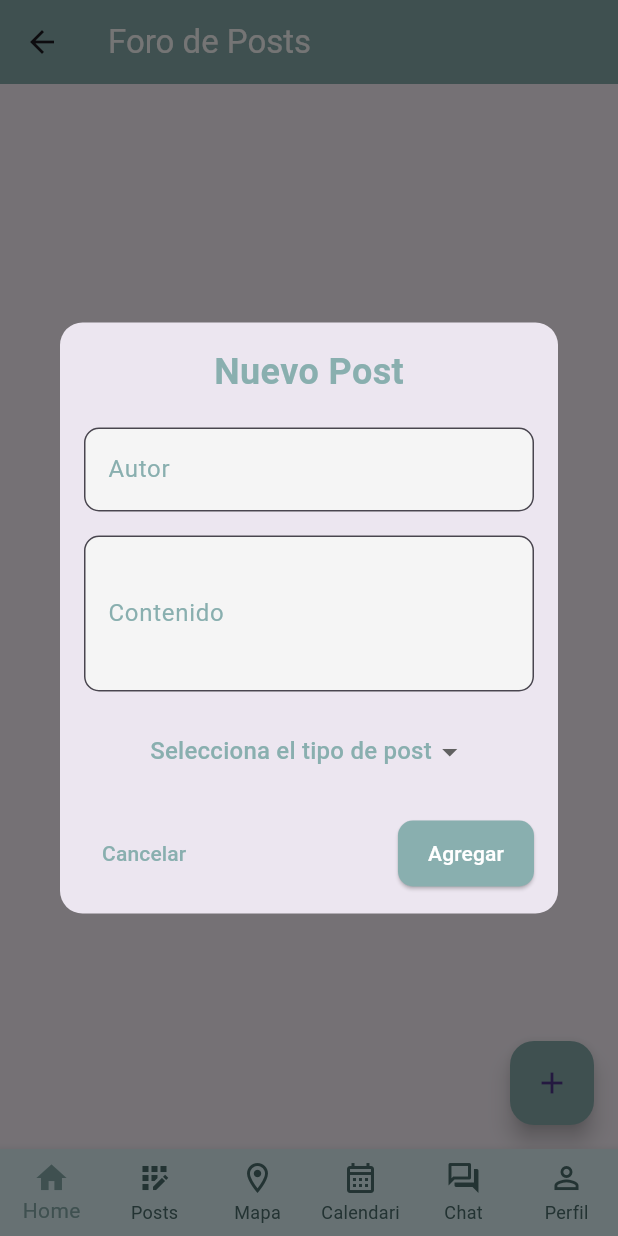
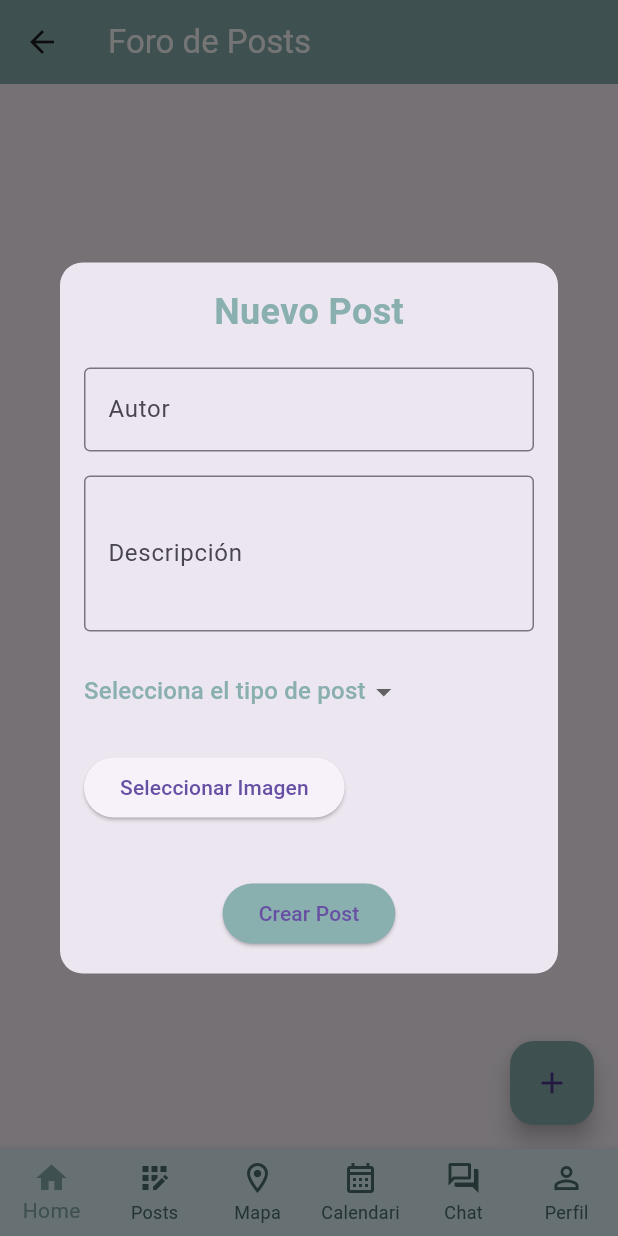
Before and after one commit to mayravm26/Frontend_minimo2, a Flutter app: the PostsScreen screen opened by its route, after a tap on the "add" icon, on a phone screen of 412 x 824 dp. Run offline on Flutter 3.47's test engine with Material 3 defaults, Android fonts, the phone set to English and light mode, and no system bars; our stand-ins replace dio, get; missing offline and left inert: cloudinary_flutter, cloudinary_url_gen, image_picker_web; accounts and stored records are empty; network calls fail.

```diff
--- a/lib/screen/postScreen.dart
+++ b/lib/screen/postScreen.dart
@@ -3,6 +3,7 @@ import 'package:flutter_application_1/controllers/postsListController.dart';  //
 import 'package:flutter_application_1/controllers/postController.dart';  // Controlador para crear el post
 import 'package:flutter_application_1/Widgets/postCard.dart';
 import 'package:get/get.dart';
+import 'dart:io';
 
 class PostsScreen extends StatefulWidget {
   @override
@@ -74,16 +75,21 @@ class _PostsScreenState extends State<PostsScreen> {
   showDialog(
     context: context,
     builder: (BuildContext context) {
+      return GetBuilder<PostController>(
+        builder: (postController) {
           return Dialog(
             shape: RoundedRectangleBorder(
-            borderRadius: BorderRadius.circular(15.0),  // Bordes redondeados
+              borderRadius: BorderRadius.circular(15.0),
             ),
+            child: SingleChildScrollView(
               child: Padding(
                 padding: const EdgeInsets.all(16.0),
                 child: Column(
-              mainAxisSize: MainAxisSize.min,  // Asegura que el contenido no ocupe más espacio del necesario
+                  mainAxisSize: MainAxisSize.min,
+                  crossAxisAlignment: CrossAxisAlignment.start,
                   children: [
-                const Text(
+                    const Center(
+                      child: Text(
                         'Nuevo Post',
                         style: TextStyle(
                           fontSize: 24,
@@ -91,36 +97,28 @@ class _PostsScreenState extends State<PostsScreen> {
                           color: Color(0xFF89AFAF),
                         ),
                       ),
-                const SizedBox(height: 20),  // Espacio entre el título y los campos
-                // Campo para el autor del post
+                    ),
+                    const SizedBox(height: 20),
+                    // Campo para el autor (owner)
                     TextField(
-                  controller: postController.ownerController,  // Usamos el controlador de owner
-                  decoration: InputDecoration(
+                      controller: postController.ownerController,
+                      decoration: const InputDecoration(
                         labelText: 'Autor',
-                    labelStyle: TextStyle(color: Color(0xFF89AFAF)),
-                    fillColor: Colors.grey[100],  // Fondo gris claro
-                    filled: true,
-                    border: OutlineInputBorder(
-                      borderRadius: BorderRadius.circular(10.0),  // Bordes redondeados
-                    ),
+                        border: OutlineInputBorder(),
                       ),
                     ),
                     const SizedBox(height: 16),
-                // Campo para la descripción del post
+                    // Campo para la descripción
                     TextField(
-                  controller: postController.descriptionController,  // Usamos el controlador de description
-                  decoration: InputDecoration(
-                    labelText: 'Contenido',
-                    labelStyle: TextStyle(color: Color(0xFF89AFAF)),
-                    fillColor: Colors.grey[100],  // Fondo gris claro
-                    filled: true,
-                    border: OutlineInputBorder(
-                      borderRadius: BorderRadius.circular(10.0),  // Bordes redondeados
-                    ),
+                      controller: postController.descriptionController,
+                      decoration: const InputDecoration(
+                        labelText: 'Descripción',
+                        border: OutlineInputBorder(),
                       ),
                       maxLines: 3,
                     ),
                     const SizedBox(height: 16),
+                    // Campo para el tipo de post (Dropdown)
                     // Dropdown para seleccionar el tipo de post
                     Obx(() {
                       return DropdownButton<String>(
@@ -143,43 +141,48 @@ class _PostsScreenState extends State<PostsScreen> {
                         underline: Container(),  // Eliminar línea de subrayado
                       );
                     }),
-                const SizedBox(height: 20),
-                // Botones para agregar o cancelar
-                Row(
-                  mainAxisAlignment: MainAxisAlignment.spaceBetween,
-                  children: [
-                    TextButton(
-                      onPressed: () {
-                        Navigator.of(context).pop();  // Cerrar el cuadro de diálogo sin hacer nada
+                    const SizedBox(height: 16),
+                    // Botón para seleccionar imagen
+                    ElevatedButton(
+                      onPressed: () async {
+                        await postController.pickImage();
                       },
-                      child: const Text(
-                        'Cancelar',
-                        style: TextStyle(color: Color(0xFF89AFAF)),
+                      child: const Text('Seleccionar Imagen'),
+                    ),
+                    const SizedBox(height: 16),
+                    // Vista previa de la imagen seleccionada
+                    if (postController.selectedImage != null)
+                      Center(
+                        child: Image.memory(
+                          postController.selectedImage!,
+                          height: 150,
+                          width: 150,
+                          fit: BoxFit.cover,
                         ),
                       ),
-                    ElevatedButton(
-                      onPressed: () {
+                    const SizedBox(height: 20),
+                    // Botón para guardar el post
+                    Center(
+                      child: ElevatedButton(
+                        onPressed: () async {
                         // Llamar al método para crear el post
                         postController.createPost();
                         Navigator.of(context).pop();  // Cerrar el cuadro de diálogo después de crear el post
                         },
                         style: ElevatedButton.styleFrom(
-                         backgroundColor: const Color(0xFF89AFAF),  // Fondo verde
-                        foregroundColor: Colors.white,  // Color de texto blanco
-                        padding: const EdgeInsets.symmetric(horizontal: 20.0, vertical: 12.0),
-                        shape: RoundedRectangleBorder(
-                          borderRadius: BorderRadius.circular(10.0),
+                          backgroundColor: const Color(0xFF89AFAF),
                         ),
+                        child: const Text('Crear Post'),
                       ),
-                      child: const Text('Agregar'),
                     ),
                   ],
                 ),
-              ],
               ),
             ),
           );
         },
       );
+    },
+  );
 }
 }
--- a/pubspec.yaml
+++ b/pubspec.yaml
@@ -34,11 +34,16 @@ dependencies:
   http: ^0.13.4
   provider: ^6.0.3
   url_launcher: ^6.0.9 # o la versión más reciente
+  image_picker: ^0.8.7+5 # Para seleccionar imágenes
+  #seleccionar images compatibles amb web
+  image_picker_web: ^2.0.0
 
   # The following adds the Cupertino Icons font to your application.
   # Use with the CupertinoIcons class for iOS style icons.
   cupertino_icons: ^1.0.8
   dio: ^5.7.0
+  cloudinary_flutter: ^1.0.0
+  cloudinary_url_gen: ^1.0.0
 
 dev_dependencies:
   flutter_test:
```
Also changed, not shown: lib/controllers/postController.dart (+68 -19 lines), lib/main.dart (+7 -3 lines), lib/screen/logIn.dart (+9 -0 lines), pubspec.lock, 5 other files. Lines whose indentation alone changed are shown as unchanged.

════

* **TO DO**:
Omit the pictures and restate the rest of the records verbatim.

* **SOLUTION FOR THIS EXERCISE**:
Before and after one commit to mayravm26/Frontend_minimo2, a Flutter app: the PostsScreen screen opened by its route, after a tap on the "add" icon, on a phone screen of 412 x 824 dp. Run offline on Flutter 3.47's test engine with Material 3 defaults, Android fonts, the phone set to English and light mode, and no system bars; our stand-ins replace dio, get; missing offline and left inert: cloudinary_flutter, cloudinary_url_gen, image_picker_web; accounts and stored records are empty; network calls fail.

```diff
--- a/lib/screen/postScreen.dart
+++ b/lib/screen/postScreen.dart
@@ -3,6 +3,7 @@ import 'package:flutter_application_1/controllers/postsListController.dart';  //
 import 'package:flutter_application_1/controllers/postController.dart';  // Controlador para crear el post
 import 'package:flutter_application_1/Widgets/postCard.dart';
 import 'package:get/get.dart';
+import 'dart:io';
 
 class PostsScreen extends StatefulWidget {
   @override
@@ -74,16 +75,21 @@ class _PostsScreenState extends State<PostsScreen> {
   showDialog(
     context: context,
     builder: (BuildContext context) {
+      return GetBuilder<PostController>(
+        builder: (postController) {
           return Dialog(
             shape: RoundedRectangleBorder(
-            borderRadius: BorderRadius.circular(15.0),  // Bordes redondeados
+              borderRadius: BorderRadius.circular(15.0),
             ),
+            child: SingleChildScrollView(
               child: Padding(
                 padding: const EdgeInsets.all(16.0),
                 child: Column(
-              mainAxisSize: MainAxisSize.min,  // Asegura que el contenido no ocupe más espacio del necesario
+                  mainAxisSize: MainAxisSize.min,
+                  crossAxisAlignment: CrossAxisAlignment.start,
                   children: [
-                const Text(
+                    const Center(
+                      child: Text(
                         'Nuevo Post',
                         style: TextStyle(
                           fontSize: 24,
@@ -91,36 +97,28 @@ class _PostsScreenState extends State<PostsScreen> {
                           color: Color(0xFF89AFAF),
                         ),
                       ),
-                const SizedBox(height: 20),  // Espacio entre el título y los campos
-                // Campo para el autor del post
+                    ),
+                    const SizedBox(height: 20),
+                    // Campo para el autor (owner)
                     TextField(
-                  controller: postController.ownerController,  // Usamos el controlador de owner
-                  decoration: InputDecoration(
+                      controller: postController.ownerController,
+                      decoration: const InputDecoration(
                         labelText: 'Autor',
-                    labelStyle: TextStyle(color: Color(0xFF89AFAF)),
-                    fillColor: Colors.grey[100],  // Fondo gris claro
-                    filled: true,
-                    border: OutlineInputBorder(
-                      borderRadius: BorderRadius.circular(10.0),  // Bordes redondeados
-                    ),
+                        border: OutlineInputBorder(),
                       ),
                     ),
                     const SizedBox(height: 16),
-                // Campo para la descripción del post
+                    // Campo para la descripción
                     TextField(
-                  controller: postController.descriptionController,  // Usamos el controlador de description
-                  decoration: InputDecoration(
-                    labelText: 'Contenido',
-                    labelStyle: TextStyle(color: Color(0xFF89AFAF)),
-                    fillColor: Colors.grey[100],  // Fondo gris claro
-                    filled: true,
-                    border: OutlineInputBorder(
-                      borderRadius: BorderRadius.circular(10.0),  // Bordes redondeados
-                    ),
+                      controller: postController.descriptionController,
+                      decoration: const InputDecoration(
+                        labelText: 'Descripción',
+                        border: OutlineInputBorder(),
                       ),
                       maxLines: 3,
                     ),
                     const SizedBox(height: 16),
+                    // Campo para el tipo de post (Dropdown)
                     // Dropdown para seleccionar el tipo de post
                     Obx(() {
                       return DropdownButton<String>(
@@ -143,43 +141,48 @@ class _PostsScreenState extends State<PostsScreen> {
                         underline: Container(),  // Eliminar línea de subrayado
                       );
                     }),
-                const SizedBox(height: 20),
-                // Botones para agregar o cancelar
-                Row(
-                  mainAxisAlignment: MainAxisAlignment.spaceBetween,
-                  children: [
-                    TextButton(
-                      onPressed: () {
-                        Navigator.of(context).pop();  // Cerrar el cuadro de diálogo sin hacer nada
+                    const SizedBox(height: 16),
+                    // Botón para seleccionar imagen
+                    ElevatedButton(
+                      onPressed: () async {
+                        await postController.pickImage();
                       },
-                      child: const Text(
-                        'Cancelar',
-                        style: TextStyle(color: Color(0xFF89AFAF)),
+                      child: const Text('Seleccionar Imagen'),
+                    ),
+                    const SizedBox(height: 16),
+                    // Vista previa de la imagen seleccionada
+                    if (postController.selectedImage != null)
+                      Center(
+                        child: Image.memory(
+                          postController.selectedImage!,
+                          height: 150,
+                          width: 150,
+                          fit: BoxFit.cover,
                         ),
                       ),
-                    ElevatedButton(
-                      onPressed: () {
+                    const SizedBox(height: 20),
+                    // Botón para guardar el post
+                    Center(
+                      child: ElevatedButton(
+                        onPressed: () async {
                         // Llamar al método para crear el post
                         postController.createPost();
                         Navigator.of(context).pop();  // Cerrar el cuadro de diálogo después de crear el post
                         },
                         style: ElevatedButton.styleFrom(
-                         backgroundColor: const Color(0xFF89AFAF),  // Fondo verde
-                        foregroundColor: Colors.white,  // Color de texto blanco
-                        padding: const EdgeInsets.symmetric(horizontal: 20.0, vertical: 12.0),
-                        shape: RoundedRectangleBorder(
-                          borderRadius: BorderRadius.circular(10.0),
+                          backgroundColor: const Color(0xFF89AFAF),
                         ),
+                        child: const Text('Crear Post'),
                       ),
-                      child: const Text('Agregar'),
                     ),
                   ],
                 ),
-              ],
               ),
             ),
           );
         },
       );
+    },
+  );
 }
 }
--- a/pubspec.yaml
+++ b/pubspec.yaml
@@ -34,11 +34,16 @@ dependencies:
   http: ^0.13.4
   provider: ^6.0.3
   url_launcher: ^6.0.9 # o la versión más reciente
+  image_picker: ^0.8.7+5 # Para seleccionar imágenes
+  #seleccionar images compatibles amb web
+  image_picker_web: ^2.0.0
 
   # The following adds the Cupertino Icons font to your application.
   # Use with the CupertinoIcons class for iOS style icons.
   cupertino_icons: ^1.0.8
   dio: ^5.7.0
+  cloudinary_flutter: ^1.0.0
+  cloudinary_url_gen: ^1.0.0
 
 dev_dependencies:
   flutter_test:
```
Also changed, not shown: lib/controllers/postController.dart (+68 -19 lines), lib/main.dart (+7 -3 lines), lib/screen/logIn.dart (+9 -0 lines), pubspec.lock, 5 other files. Lines whose indentation alone changed are shown as unchanged.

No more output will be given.